BRIEF » The lines you need are those holding the word "files"; pull them from the material.

RECORDS SHOWN »
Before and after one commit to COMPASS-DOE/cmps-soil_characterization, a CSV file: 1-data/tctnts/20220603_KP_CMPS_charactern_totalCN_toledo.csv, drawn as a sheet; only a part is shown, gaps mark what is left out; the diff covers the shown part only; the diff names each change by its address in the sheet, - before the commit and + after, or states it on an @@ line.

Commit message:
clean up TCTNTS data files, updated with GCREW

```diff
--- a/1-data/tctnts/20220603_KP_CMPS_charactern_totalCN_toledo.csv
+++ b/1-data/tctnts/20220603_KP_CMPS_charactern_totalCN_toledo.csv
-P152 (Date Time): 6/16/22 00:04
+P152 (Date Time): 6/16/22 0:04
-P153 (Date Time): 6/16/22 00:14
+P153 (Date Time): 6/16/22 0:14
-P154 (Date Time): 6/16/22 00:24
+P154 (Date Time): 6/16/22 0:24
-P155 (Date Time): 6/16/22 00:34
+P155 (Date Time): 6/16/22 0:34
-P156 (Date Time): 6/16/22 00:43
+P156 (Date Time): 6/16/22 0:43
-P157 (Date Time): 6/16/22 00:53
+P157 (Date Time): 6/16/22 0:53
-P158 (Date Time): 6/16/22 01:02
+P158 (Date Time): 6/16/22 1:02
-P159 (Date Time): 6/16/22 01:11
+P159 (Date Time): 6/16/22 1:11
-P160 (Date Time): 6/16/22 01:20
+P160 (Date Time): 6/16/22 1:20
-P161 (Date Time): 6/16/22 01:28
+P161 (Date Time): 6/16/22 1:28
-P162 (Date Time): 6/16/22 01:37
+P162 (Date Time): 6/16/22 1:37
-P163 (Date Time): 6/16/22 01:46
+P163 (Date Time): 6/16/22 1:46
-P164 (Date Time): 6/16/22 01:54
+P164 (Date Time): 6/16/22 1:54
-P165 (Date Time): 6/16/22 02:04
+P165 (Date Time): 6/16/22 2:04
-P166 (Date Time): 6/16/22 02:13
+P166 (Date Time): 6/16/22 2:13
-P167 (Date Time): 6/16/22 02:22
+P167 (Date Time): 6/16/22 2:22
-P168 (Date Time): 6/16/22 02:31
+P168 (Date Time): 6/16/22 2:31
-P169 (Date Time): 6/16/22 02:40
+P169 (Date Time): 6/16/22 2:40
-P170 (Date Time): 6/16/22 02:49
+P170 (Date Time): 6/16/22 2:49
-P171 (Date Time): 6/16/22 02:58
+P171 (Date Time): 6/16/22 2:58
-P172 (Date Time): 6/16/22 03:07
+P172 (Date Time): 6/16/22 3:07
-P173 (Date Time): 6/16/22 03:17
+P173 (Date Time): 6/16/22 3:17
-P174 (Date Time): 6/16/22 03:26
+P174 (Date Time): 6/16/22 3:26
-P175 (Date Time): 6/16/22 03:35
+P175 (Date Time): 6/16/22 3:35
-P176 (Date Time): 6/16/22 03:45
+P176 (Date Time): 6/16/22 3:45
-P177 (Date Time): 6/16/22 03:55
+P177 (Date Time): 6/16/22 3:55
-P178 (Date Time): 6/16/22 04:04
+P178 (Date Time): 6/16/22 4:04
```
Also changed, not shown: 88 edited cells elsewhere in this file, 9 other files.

EXERCISE ANSWER »
clean up TCTNTS data files, updated with GCREW
Also changed, not shown: 88 edited cells elsewhere in this file, 9 other files.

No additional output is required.